> **Goal of the exercise**: All records, minus the pictures: write them out exactly.

Change detection data
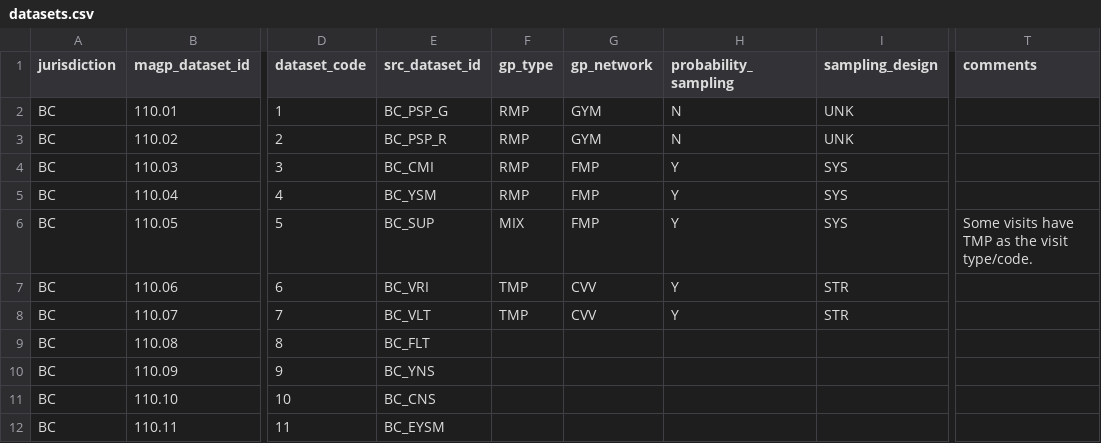
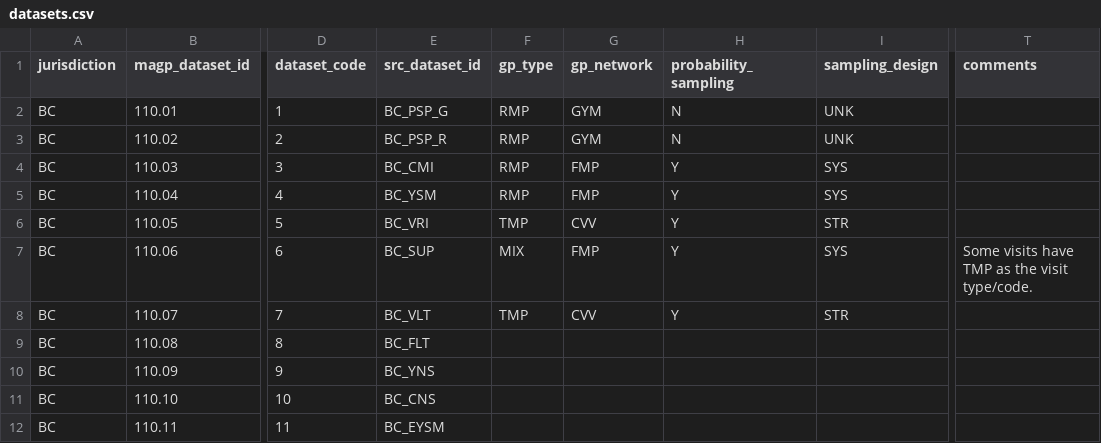
Before and after one commit to blaiseratcliffe/groundplotqc, a CSV file: inst/extdata/magp/datasets.csv, drawn as a sheet; only a part is shown, gaps mark what is left out; the diff names each change by its address in the sheet, - before the commit and + after, or states it on an @@ line.

Commit message:
Y9: the datasets copy's 110.05 and 110.06 as the lookup has them (M2, D12.74)
Claude-Session: 25183bf8-d88f-42be-adb6-24564f4b5cd8

```diff
--- a/inst/extdata/magp/datasets.csv
+++ b/inst/extdata/magp/datasets.csv
-E6 (src_dataset_id): BC_SUP
+E6 (src_dataset_id): BC_VRI
-F6 (gp_type): MIX
+F6 (gp_type): TMP
-G6 (gp_network): FMP
+G6 (gp_network): CVV
-I6 (sampling_design): SYS
+I6 (sampling_design): STR
-T6 (comments): Some visits have TMP as the visit type/code.
+T6 (comments): (empty)
-E7 (src_dataset_id): BC_VRI
+E7 (src_dataset_id): BC_SUP
-F7 (gp_type): TMP
+F7 (gp_type): MIX
-G7 (gp_network): CVV
+G7 (gp_network): FMP
-I7 (sampling_design): STR
+I7 (sampling_design): SYS
-T7 (comments): (empty)
+T7 (comments): Some visits have TMP as the visit type/code.
```
Also changed, not shown: inst/extdata/magp/manifest.csv, spec/20261005_magpv2_datasets.csv, 8 other files.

> **Exercise result**:
Before and after one commit to blaiseratcliffe/groundplotqc, a CSV file: inst/extdata/magp/datasets.csv, drawn as a sheet; only a part is shown, gaps mark what is left out; the diff names each change by its address in the sheet, - before the commit and + after, or states it on an @@ line.

Commit message:
Y9: the datasets copy's 110.05 and 110.06 as the lookup has them (M2, D12.74)
Claude-Session: 25183bf8-d88f-42be-adb6-24564f4b5cd8

```diff
--- a/inst/extdata/magp/datasets.csv
+++ b/inst/extdata/magp/datasets.csv
-E6 (src_dataset_id): BC_SUP
+E6 (src_dataset_id): BC_VRI
-F6 (gp_type): MIX
+F6 (gp_type): TMP
-G6 (gp_network): FMP
+G6 (gp_network): CVV
-I6 (sampling_design): SYS
+I6 (sampling_design): STR
-T6 (comments): Some visits have TMP as the visit type/code.
+T6 (comments): (empty)
-E7 (src_dataset_id): BC_VRI
+E7 (src_dataset_id): BC_SUP
-F7 (gp_type): TMP
+F7 (gp_type): MIX
-G7 (gp_network): CVV
+G7 (gp_network): FMP
-I7 (sampling_design): STR
+I7 (sampling_design): SYS
-T7 (comments): (empty)
+T7 (comments): Some visits have TMP as the visit type/code.
```
Also changed, not shown: inst/extdata/magp/manifest.csv, spec/20261005_magpv2_datasets.csv, 8 other files.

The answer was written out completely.